About

My work abides at the intersections of the philosophical, historical and literary dimensions of Buddhist culture in Tibet. Most broadly, I am interested in the transmission and reception of Buddhist knowledge; how strategies of transmission — such as textual productions, visual and ritual media, doctrinal articulations, and auto/biographical narratives — have altered and/or empowered Buddhist discourses.

As a graduate student at CIIS in San Francisco, working with Steven Goodman, my studies focused on reading classical Buddhist Indian and Tibetan curricular texts. Influenced by the Buddhologist Herbert Guenther, via my advisor, much of my doctoral training drew from the commentarial literature of the Dzogchen and Mahamudra meditative traditions.

Though I’ve studied and conducted fieldwork throughout Asia and the Himalayan world since 1994, the most shapeshifting experience was the period of three years — from 2005 to 2008 — that I spent studying in a Buddhist monastery in the nomadic region of Amdo, far eastern Tibet. During that time, I studied closely with Khenpo Kunga Sherab Salje in the cultural domain of Golok, as well as with native scholars in Dzamthang and Ngawa. Much of my time during those years was spent reading zhentong philosophical and contemplative literature, and studying the history of the Jonangpa transmission lineages. This served as the basis for my dissertation on the zhentong masterpiece by Khenpo Sherab’s primary teacher and one of the great modern Jonangpa authors from Dzamthang, Khenpo Lodro Drakpa (1920-1975).

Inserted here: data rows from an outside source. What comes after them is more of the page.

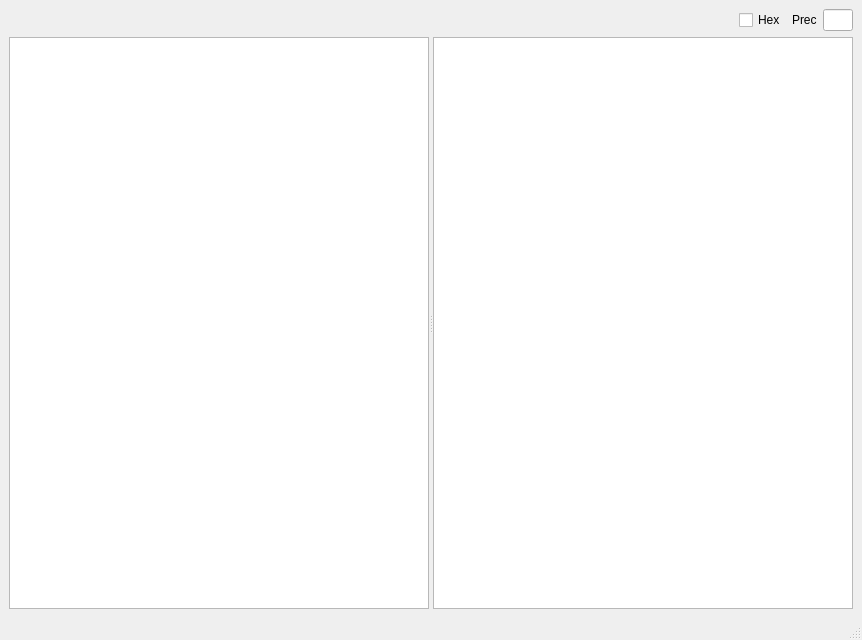
Before: the Qt Designer form mainwindow.ui in morozanime/notes, drawn with Qt 5.
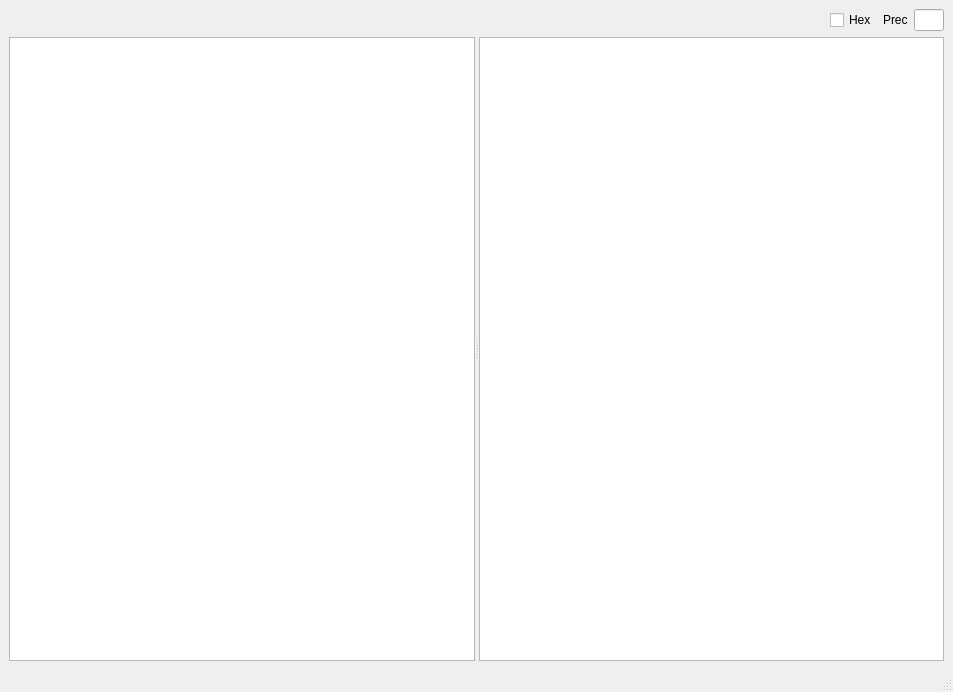
After: the same form once the commit is applied.

What changed in the file:
```diff
--- a/mainwindow.ui
+++ b/mainwindow.ui
@@ -6,8 +6,8 @@
    <rect>
     <x>0</x>
     <y>0</y>
-    <width>862</width>
-    <height>640</height>
+    <width>953</width>
+    <height>692</height>
    </rect>
   </property>
   <property name="windowTitle">
```
Left out of the diff: 2 changed lines with no effect on the pictures.
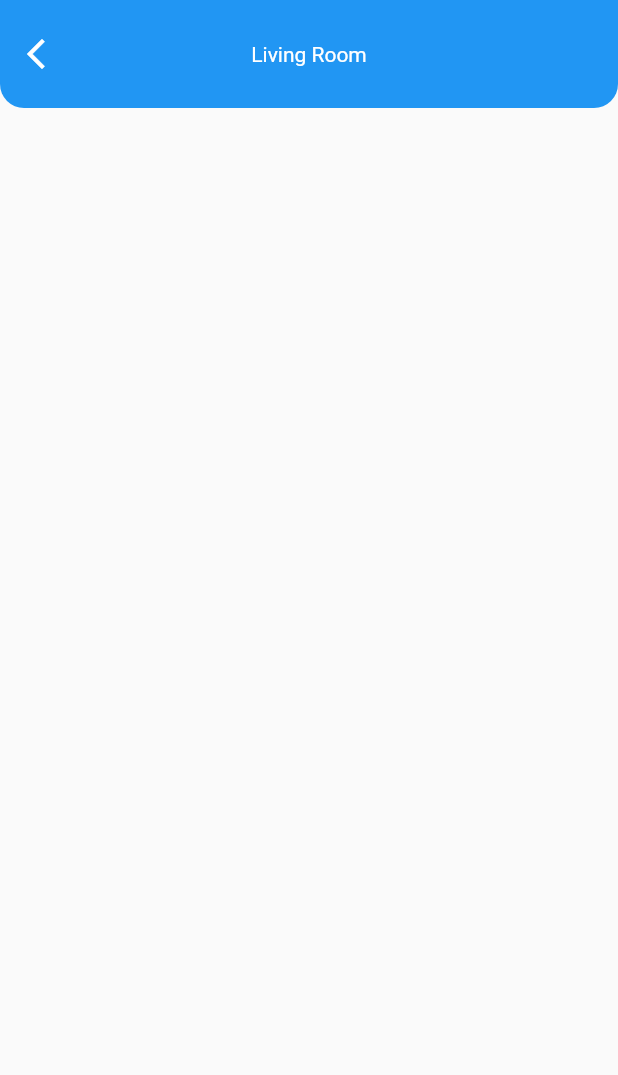
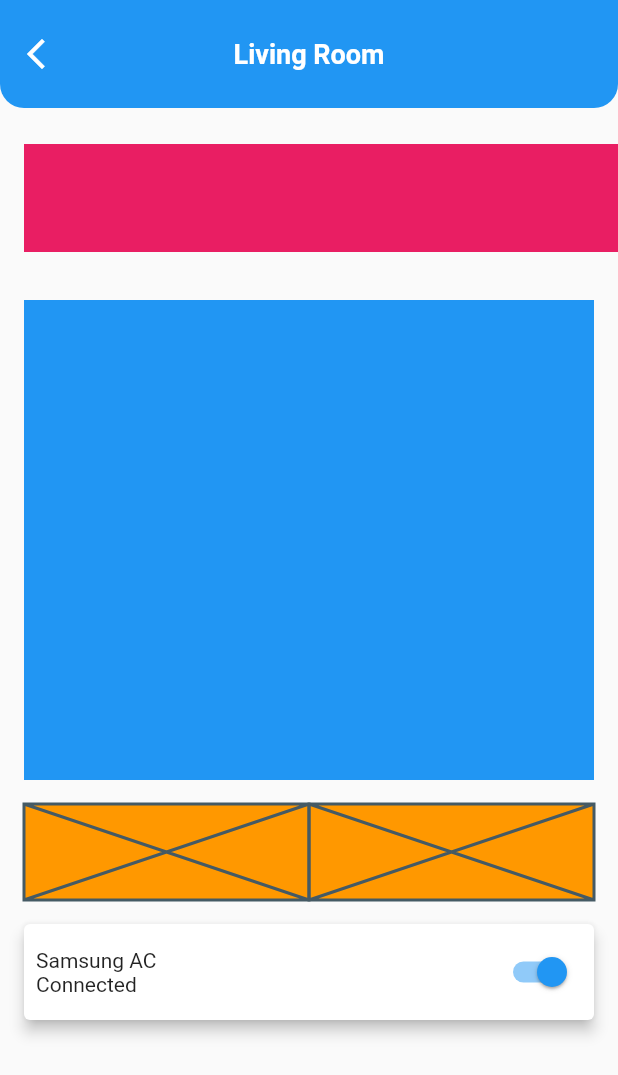
Before and after one commit to JAICHANGPARK/flutter_notebook_18th_story, a Flutter app: the screen it shows after launch, on a phone screen of 412 x 824 dp. Shown: the top 1075 px of the screen. Run offline on Flutter 3.47's test engine with Material 2 defaults, Android fonts, the phone set to English and light mode, and no system bars; our stand-ins replace cached_network_image, dotted_border, flutter_lorem, flutter_riverpod, flutter_svg, freezed_annotation and 4 more.

Commit message:
Update smart_home_control_page.dart

```diff
--- a/lib/ep1098_smart_home_ui/src/smart_home_control_page.dart
+++ b/lib/ep1098_smart_home_ui/src/smart_home_control_page.dart
@@ -8,6 +8,8 @@ class SmartHomeControlPage extends StatefulWidget {
 }
 
 class _SmartHomeControlPageState extends State<SmartHomeControlPage> {
+  bool _switchValue = true;
+
   @override
   Widget build(BuildContext context) {
     return Scaffold(
@@ -37,11 +39,72 @@ class _SmartHomeControlPageState extends State<SmartHomeControlPage> {
                         "Living Room",
                         style: TextStyle(
                           color: Colors.white,
+                          fontSize: 18,
+                          fontWeight: FontWeight.bold,
                         ),
                       ),
                     ),
-                  )
+                  ),
                 ],
+              ),
+            ),
+            Padding(
+              padding: const EdgeInsets.only(top: 24, bottom: 16, left: 16),
+              child: Container(
+                height: 72,
+                color: Colors.pink,
+              ),
+            ),
+            Padding(
+              padding: const EdgeInsets.all(16.0),
+              child: SizedBox(
+                height: 320,
+                child: Container(
+                  color: Colors.blue,
+                ),
+              ),
+            ),
+            Padding(
+              padding: const EdgeInsets.symmetric(
+                horizontal: 16,
+              ),
+              child: Container(
+                height: 64,
+                color: Colors.orange,
+                child: Row(
+                  children: [
+                    Expanded(child: Placeholder()),
+                    Expanded(child: Placeholder()),
+                  ],
+                ),
+              ),
+            ),
+            Padding(
+              padding: const EdgeInsets.all(12.0),
+              child: Card(
+                elevation: 4,
+                child: Padding(
+                  padding: const EdgeInsets.all(8.0),
+                  child: Row(
+                    children: [
+                      Column(
+                        crossAxisAlignment: CrossAxisAlignment.start,
+                        children: [
+                          Text("Samsung AC"),
+                          Text("Connected"),
+                        ],
+                      ),
+                      Spacer(),
+                      Switch.adaptive(
+                          value: _switchValue,
+                          onChanged: (v) {
+                            setState(() {
+                              _switchValue = v;
+                            });
+                          })
+                    ],
+                  ),
+                ),
               ),
             )
           ],
```
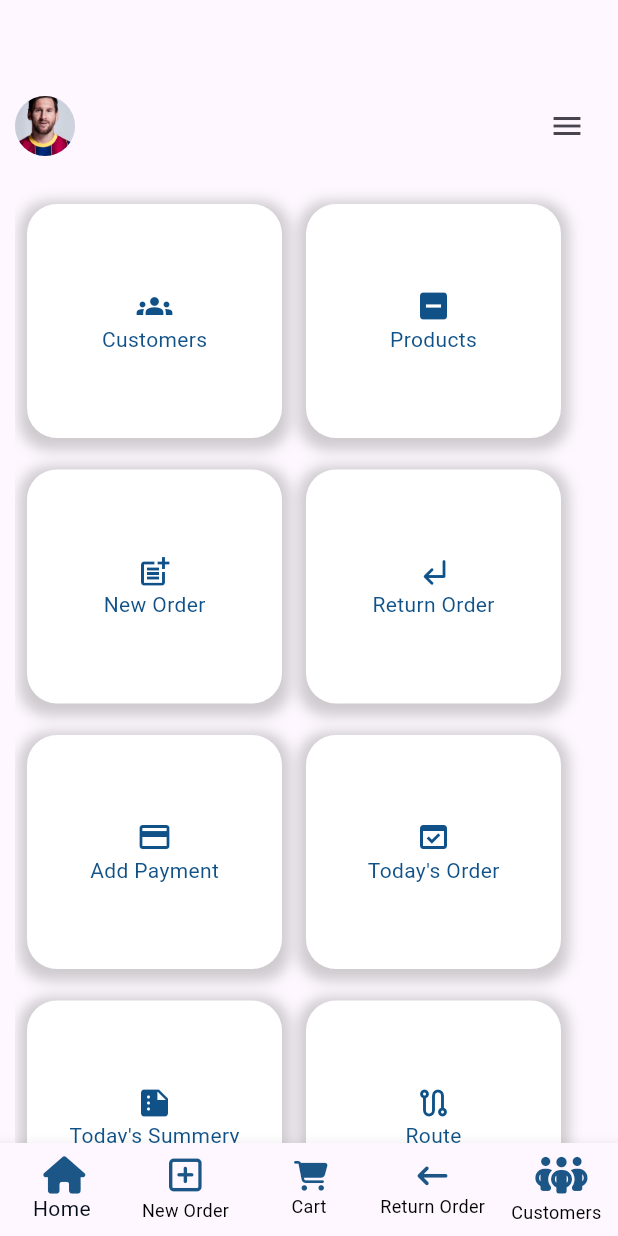
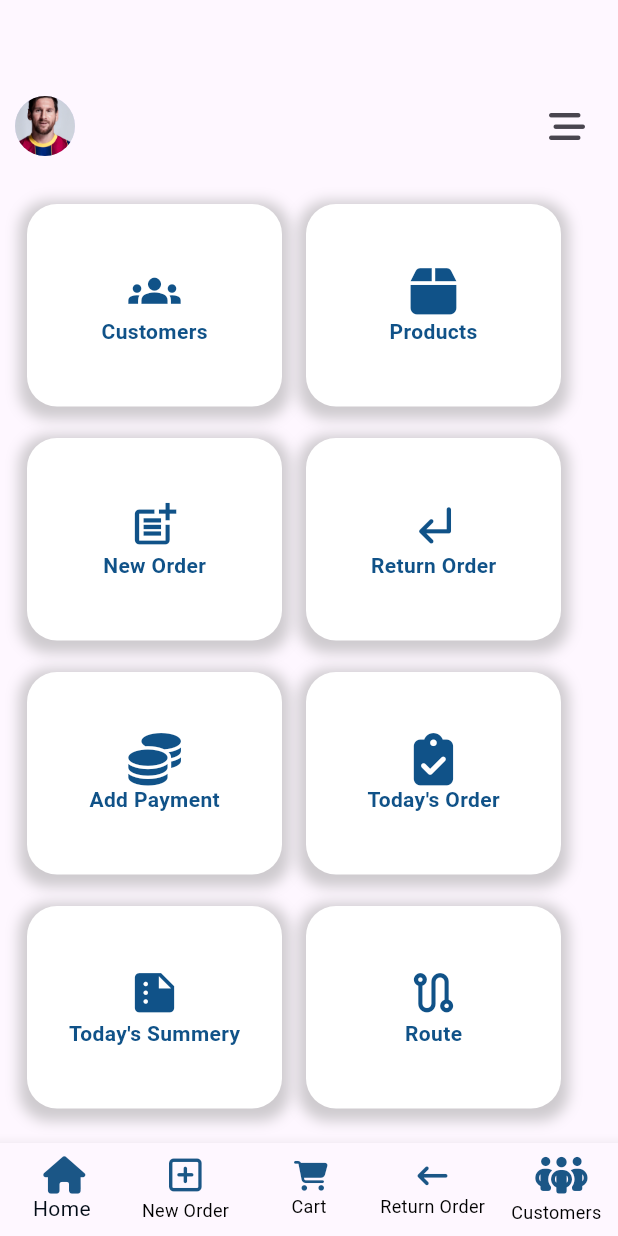
Before and after one commit to abhijithn585/technaureus-task, a Flutter app: the screen it shows after launch, on a phone screen of 412 x 824 dp. Run offline on Flutter 3.47's test engine with Material 3 defaults, Android fonts, the phone set to English and light mode, and no system bars; our stand-ins replace dio, font_awesome_flutter, google_fonts.

Commit message:
completed ui works

```diff
--- a/lib/model/customer_model.dart
+++ b/lib/model/customer_model.dart
@@ -1,5 +1,5 @@
 class CustomerModel {
-  String? id;
+  int? id;
   String? name;
   String? profile;
   String? number;
@@ -8,7 +8,7 @@ class CustomerModel {
   String? streetTwo;
   String? city;
   String? state;
-  String? pincode;
+  int? pincode;
   String? country;
 
   CustomerModel(
--- a/lib/view/home_screen/home_screen.dart
+++ b/lib/view/home_screen/home_screen.dart
@@ -1,5 +1,8 @@
 import 'package:flutter/material.dart';
+import 'package:flutter/widgets.dart';
+import 'package:font_awesome_flutter/font_awesome_flutter.dart';
 import 'package:task/view/home_screen/widgets/row_containers.dart';
+import 'package:task/view/product_screen/product_screen.dart';
 
 class HomeScreen extends StatefulWidget {
   const HomeScreen({super.key});
@@ -23,32 +26,68 @@ class _HomeScreenState extends State<HomeScreen> {
                   const CircleAvatar(
                     backgroundImage: AssetImage('assets/image/MESSI.jpg'),
                   ),
-                  IconButton(onPressed: () {}, icon: const Icon(Icons.menu))
+                  IconButton(
+                      onPressed: () {
+
+                      },
+                      icon: const Icon(FontAwesomeIcons.barsStaggered))
                 ],
               ),
               const SizedBox(
                 height: 20,
               ),
-              const RowContainers(
-                  text1: 'Customers',
-                  text2: 'Products',
-                  icon1: Icons.groups,
-                  icon2: Icons.indeterminate_check_box),
-              const RowContainers(
-                  text1: 'New Order',
-                  text2: 'Return Order',
-                  icon1: Icons.post_add_outlined,
-                  icon2: Icons.subdirectory_arrow_left_rounded),
-              const RowContainers(
-                  text1: 'Add Payment',
-                  text2: "Today's Order",
-                  icon1: Icons.payment,
-                  icon2: Icons.domain_verification_outlined),
-              const RowContainers(
-                  text1: "Today's Summery",
-                  text2: 'Route',
-                  icon1: Icons.summarize,
-                  icon2: Icons.route_outlined)
+              Row(
+                children: [
+                  const RowContainers(
+                    text: 'Customers',
+                    icon: Icons.groups,
+                  ),
+                  GestureDetector(
+                    onTap: () {
+                      Navigator.push(
+                          context,
+                          MaterialPageRoute(
+                            builder: (context) => ProductScreen(),
+                          ));
+                    },
+                    child: RowContainers(
+                      text: 'Products',
+                      icon: FontAwesomeIcons.box,
+                    ),
+                  )
+                ],
+              ),
+              Row(
+                children: [
+                  const RowContainers(
+                    text: 'New Order',
+                    icon: Icons.post_add_outlined,
+                  ),
+                  RowContainers(
+                      text: 'Return Order',
+                      icon: Icons.subdirectory_arrow_left_rounded)
+                ],
+              ),
+              Row(
+                children: [
+                  const RowContainers(
+                    text: 'Add Payment',
+                    icon: FontAwesomeIcons.coins,
+                  ),
+                  RowContainers(
+                      text: "Today's Order",
+                      icon: FontAwesomeIcons.clipboardCheck)
+                ],
+              ),
+              Row(
+                children: [
+                  const RowContainers(
+                    text: "Today's Summery",
+                    icon: Icons.summarize,
+                  ),
+                  RowContainers(text: 'Route', icon: Icons.route_outlined)
+                ],
+              )
             ],
           ),
         ),
--- a/lib/view/home_screen/widgets/row_containers.dart
+++ b/lib/view/home_screen/widgets/row_containers.dart
@@ -1,26 +1,17 @@
 import 'package:flutter/material.dart';
 
 class RowContainers extends StatelessWidget {
-  const RowContainers(
-      {super.key,
-      required this.text1,
-      required this.text2,
-      required this.icon1,
-      required this.icon2});
-  final String text1;
-  final String text2;
-  final IconData icon1;
-  final IconData icon2;
+  const RowContainers({super.key, required this.text, required this.icon});
+  final String text;
+  final IconData icon;
   @override
   Widget build(BuildContext context) {
     return Column(
       children: [
-        Row(
-          children: [
         Padding(
           padding: const EdgeInsets.all(8.0),
           child: Container(
-                height: 156,
+            height: 135,
             width: 170,
             decoration: BoxDecoration(
               borderRadius: BorderRadius.circular(20),
@@ -38,50 +29,19 @@ class RowContainers extends StatelessWidget {
               mainAxisAlignment: MainAxisAlignment.center,
               children: [
                 Icon(
-                      icon1,
+                  icon,
                   color: Color.fromARGB(255, 16, 82, 136),
+                  size: 35,
                 ),
                 Text(
-                      text1,
-                      style: TextStyle(color: Color.fromARGB(255, 16, 82, 136)),
+                  text,
+                  style: TextStyle(
+                      color: Color.fromARGB(255, 16, 82, 136),
+                      fontWeight: FontWeight.bold),
                 )
               ],
             ),
           ),
-            ),
-            Padding(
-              padding: const EdgeInsets.all(8.0),
-              child: Container(
-                height: 156,
-                width: 170,
-                decoration: BoxDecoration(
-                  borderRadius: BorderRadius.circular(20),
-                  color: Colors.white,
-                  boxShadow: [
-                    BoxShadow(
-                      color: Colors.grey.withOpacity(0.5),
-                      spreadRadius: 5,
-                      blurRadius: 7,
-                      offset: const Offset(0, 3),
-                    ),
-                  ],
-                ),
-                child: Column(
-                  mainAxisAlignment: MainAxisAlignment.center,
-                  children: [
-                    Icon(
-                      icon2,
-                      color: Color.fromARGB(255, 16, 82, 136),
-                    ),
-                    Text(
-                      text2,
-                      style: TextStyle(color: Color.fromARGB(255, 16, 82, 136)),
-                    )
-                  ],
-                ),
-              ),
-            )
-          ],
         ),
         const SizedBox(
           height: 5,
--- a/lib/view/product_screen/widgets/product_container.dart
+++ b/lib/view/product_screen/widgets/product_container.dart
@@ -64,7 +64,8 @@ class ProductContainer extends StatelessWidget {
                                 ),
                                 Padding(
                                   padding: const EdgeInsets.only(left: 10),
-                                  child: Text(product.price.toString()),
+                                  child:
+                                      Text('\$${product.price.toString()}/-'),
                                 ),
                               ],
                             ),
```
Also changed, not shown: lib/view/customer_screen/customers_screen.dart (+32 -9 lines), lib/view/customer_screen/widget/bottomsheet.dart (added, +129 -0 lines), lib/view/customer_screen/widget/customer_container.dart (+21 -15 lines), lib/view/product_screen/product_screen.dart (+26 -1 lines). Lines whose indentation alone changed are shown as unchanged.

In 2004, friends and I, under the advisement of elder Jonangpa lamas, founded the nonprofit organization, Jonang Foundation. The foundation supports educational and cultural preservation initiatives on-the-ground in Tibet, promotes scholarship on the Jonang, and serves as an online resource for the Jonang tadition of Tibetan Buddhism. We have constructed a schoolhouse for several hundred nomad children, actively patron numerous primary and secondary schools throughout eastern Tibet, and publish Tibetan language texts that are distributed to Jonang monastic colleges. Our research currently focuses on documenting and mapping historic and contemporary sites of the Jonangpa across the Tibetan plateau, interlinking these sites with our database of Jonang master biographies and  gallery of artifacts. My  dear friend, the Jonangpa tulku Kunga Zangpo and I host a biannual summer pilgrimage to the power places of Tibet as a fundraiser for the foundation.

After completion of my doctoral work in Buddhist studies in 2007, when the duration of my extended stay in Golok was over, I took-up a scholar-in-residence position at the Tibetan Buddhist Resource Center (TBRC). TBRC is an encyclopedic digital research library of Tibetan literature, founded by the legendary Tibetologist E. Gene Smith (1936-2010). From 2008 until his passing, I had the good fortune to be the only scholar to have a three-year apprenticeship under Gene, and his ways of training me in Tibetan literary knowledge and bibliographic research methods have deeply informed my own scholarship and mentoring.

Trained by Gene, I served as Head of the Department of Literary Research at TBRC until 2015, directing a core research team of scholars and a cohort of Harvard University graduate students to break new ground in Tibetan Buddhist studies and digital scholarship. Much of our work was to develop and enrich metadata access points within the TBRC library in order to advance research and scholarship about Tibetan literature. In so doing, we facilitated a synergetic coupling of scholarly inquiry with digital technology resources. Some of what we accomplished in the research department included the introduction of pioneering databases for Tibetan Buddhist textual transmissions as well as reincarnate and abbatial successions, building a dynamic digital research tool for visualizing historical geography, the Harvard Tibet WorldMap, and architecting a million-page repository of searchable Buddhist texts.

My own writing and translation focuses on the literary productions of marginalized transmission lineages of Buddhism in Tibet. I have written on the literary history of zhentong, and my forthcoming book is a study of the intellectual history of the Jonang Buddhist tradition. I am working on the writings of Taranatha (1575-1635), and translating the autobiography of one of his close disciples, the female adept Trinley Wangmo. Other areas of my research include Tibetan life writing, Shangpa lineage history, rare books and manuscript culture in Tibet, Dzogchen contemplative instructions, and poetics.